Having a more diverse workforce and board of directors leads to a greater diversity of ideas, MSCI found. But it’s not just greater diversity of ideas which leads to innovation; greater board diversity also sets the tone for a more inclusive workplace culture from the top of the organization. According to MSCI, strong talent management practices have long been proven to lead to growth in revenue by employees.
Wall Street is starting to get the picture. The share of female board members in the Russell 3000 index, which includes most public companies on major U.S. stock exchanges, increased to 20% in the second quarter of 2019 from 19% the previous quarter, according to Equilar Inc., a governance-data firm. When Equilar began tracking the measure in late 2016, 15% of board seats were filled by women.
This increase in diversity is partly as a result of California pushing for action. On September 30, 2018, former Governor Jerry Brown signed a law, Senate Bill 826, making California the first state to mandate female representation on corporate boards.
What does the California bill do?
SB 826 requires public companies with principal executive offices in California to meet certain gender-inclusion requirements on their boards, based on a tiered system. All publicly held corporations had to have at least one woman director by December 31, 2019. By the end of 2021 companies must meet the following requirements:
1. If the number of directors is six or more, it must have a minimum of three female directors;
2. If the number of directors is five, it must have a minimum of two female directors; and
3. If the of directors is four or fewer, it must have a minimum of one female director.
The California Secretary of State will publish names of compliant and non-compliant companies annually. Failure to comply with the new law by the end of 2019 (or 2021 for larger boards) will lead to fines of $100,000 for each first violation and $300,000 per violation in subsequent years.
As of September 2019, 68% of the 94 public companies in California with all-male boards when the law passed have added at least one woman, according to Athena Alliance, a nonprofit that helps women land board directorships.
The law faces an uphill legal battle
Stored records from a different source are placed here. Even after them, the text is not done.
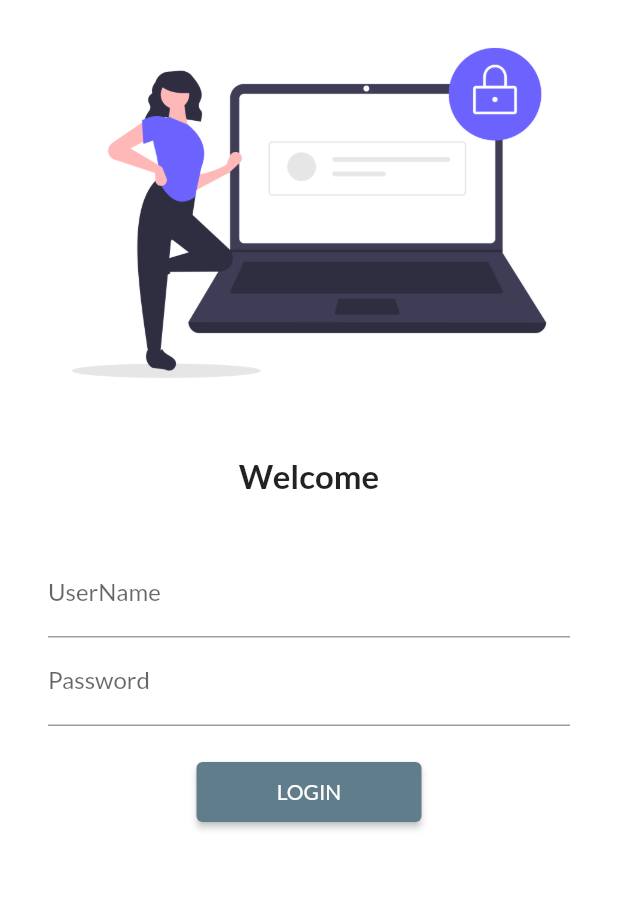
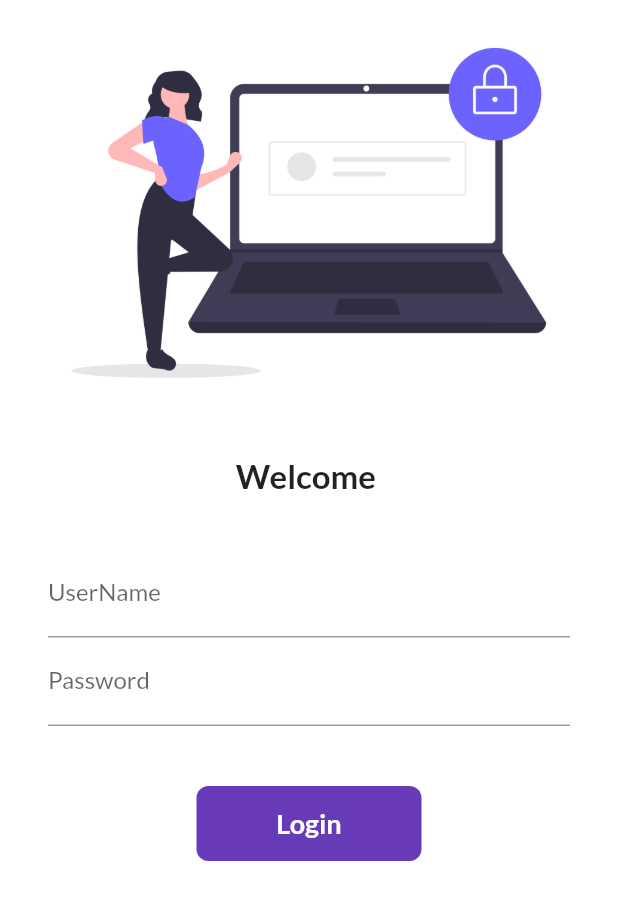
Before and after one commit to Siddharth2573/catalog, a Flutter app: the screen it shows after launch, on a phone screen of 412 x 824 dp. Shown: the top 900 px of the screen. Run offline on Flutter 3.47's test engine with Material 2 defaults, Android fonts, the phone set to English and light mode, and no system bars; our stand-ins replace google_fonts.

Commit message:
Day 6 completed

```diff
--- a/lib/Pages/login_page.dart
+++ b/lib/Pages/login_page.dart
@@ -1,7 +1,15 @@
 import 'package:catalog/utils/routes.dart';
 import 'package:flutter/material.dart';
 
-class LoginPage extends StatelessWidget {
+class LoginPage extends StatefulWidget {
+  @override
+  _LoginPageState createState() => _LoginPageState();
+}
+
+class _LoginPageState extends State<LoginPage> {
+  String name = "";
+  bool changeButton = false;
+
   @override
   Widget build(BuildContext context) {
     return Material(
@@ -17,7 +25,7 @@ class LoginPage extends StatelessWidget {
                 height: 20.0,
               ),
               Text(
-                "Welcome",
+                "Welcome $name",
                 style: TextStyle(fontSize: 22, fontWeight: FontWeight.bold),
               ),
               SizedBox(
@@ -33,6 +41,10 @@ class LoginPage extends StatelessWidget {
                         hintText: "Enter Username",
                         labelText: "UserName",
                       ),
+                      onChanged: (value) {
+                        name = value;
+                        setState(() {});
+                      },
                     ),
                     TextFormField(
                       obscureText: true,
@@ -42,14 +54,45 @@ class LoginPage extends StatelessWidget {
                       ),
                     ),
                     SizedBox(
-                      height: 20.0,
+                      height: 40.0,
                     ),
-                    ElevatedButton(
-                        onPressed: () {
-                          Navigator.pushNamed(context, MyRoutes.homeRoute);
-                        },
-                        style: TextButton.styleFrom(minimumSize: Size(150, 40)),
-                        child: Text("LOGIN"))
+                    InkWell(
+                      onTap: () async {
+                        setState(() {
+                          changeButton = true;
+                        });
+                        await Future.delayed(Duration(seconds: 1));
+                        Navigator.pushNamed(context, MyRoutes.homeRoute);
+                      },
+                      child: AnimatedContainer(
+                        duration: Duration(seconds: 1),
+                        width: changeButton ? 50 : 150,
+                        height: 50,
+                        alignment: Alignment.center,
+                        child: changeButton
+                            ? Icon(
+                                Icons.done,
+                                color: Colors.white,
+                              )
+                            : Text(
+                                "Login",
+                                style: TextStyle(
+                                    color: Colors.white,
+                                    fontWeight: FontWeight.bold,
+                                    fontSize: 18),
+                              ),
+                        decoration: BoxDecoration(
+                            color: Colors.deepPurple,
+                            borderRadius:
+                                BorderRadius.circular(changeButton ? 50 : 8)),
+                      ),
+                    ),
+                    // ElevatedButton(
+                    //     onPressed: () {
+                    //       Navigator.pushNamed(context, MyRoutes.homeRoute);
+                    //     },
+                    //     style: TextButton.styleFrom(minimumSize: Size(150, 40)),
+                    //     child: Text("LOGIN"))
                   ],
                 ),
               )
```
On August 9, 2019, Judicial Watch, a Washington-based conservative activist group, filed a lawsuit, Crest v. Alex Padilla, in California state court on behalf of three California taxpayers seeking to prevent implementation and enforcement of SB 826. They allege that spending taxpayer money enforcing SB 826 is illegal under the California constitution. They further allege that the legislation’s quota system for female representation on corporate boards employs express gender classifications. As a result, they claim, SB 826 is immediately suspect and presumptively invalid under the equal protection provisions of the California Constitution and triggers strict scrutiny review.
California is not alone
But SB 826 is not alone. It mirrors requirements that European countries have previously passed to increase women’s representation in business governance. France, Spain, Norway and Iceland already require public companies to have at least 40 percent female board representation. Similar requirements exist in Italy (one-third), Germany (30 percent), the Netherlands (30 percent, nonbinding) and other countries.
In addition, Illinois’s governor, in late August 2019, signed a bill requiring public companies based in the state to report on the composition of their boards, by gender and ethnicity, as well as on how they promote diversity at the board and executive level. Other states are likely to follow.
What can Wall Street do to change the landscape?
Whether SB 826 survives judicial scrutiny or not, some public and private investors are starting to take independent action towards including more women on board seats. BlackRock, the world’s largest asset manager with $6.3 trillion of assets under management, stipulated in its Proxy Guidelines for 2018 that it “expects to see at least two women directors on every board.” Vanguard, with more than $5 billion in assets under management, did not assign a metric, but nevertheless advocated for gender board diversity, noting in its Open Letter to Directors of Public Companies Worldwide that its position on board diversity is “an economic imperative, not an ideological choice.”
Based on these high-profile examples, even if California’s law is struck down, it looks like companies are recognizing that gender diversity on boards is a smart financial move. While this trend is just beginning to gather momentum and more action will be needed both from Wall Street and the government, you as a company investor, advisor or decision makers should consider getting ahead of the curve and putting a plan in place for more gender diversity on your company’s corporate board.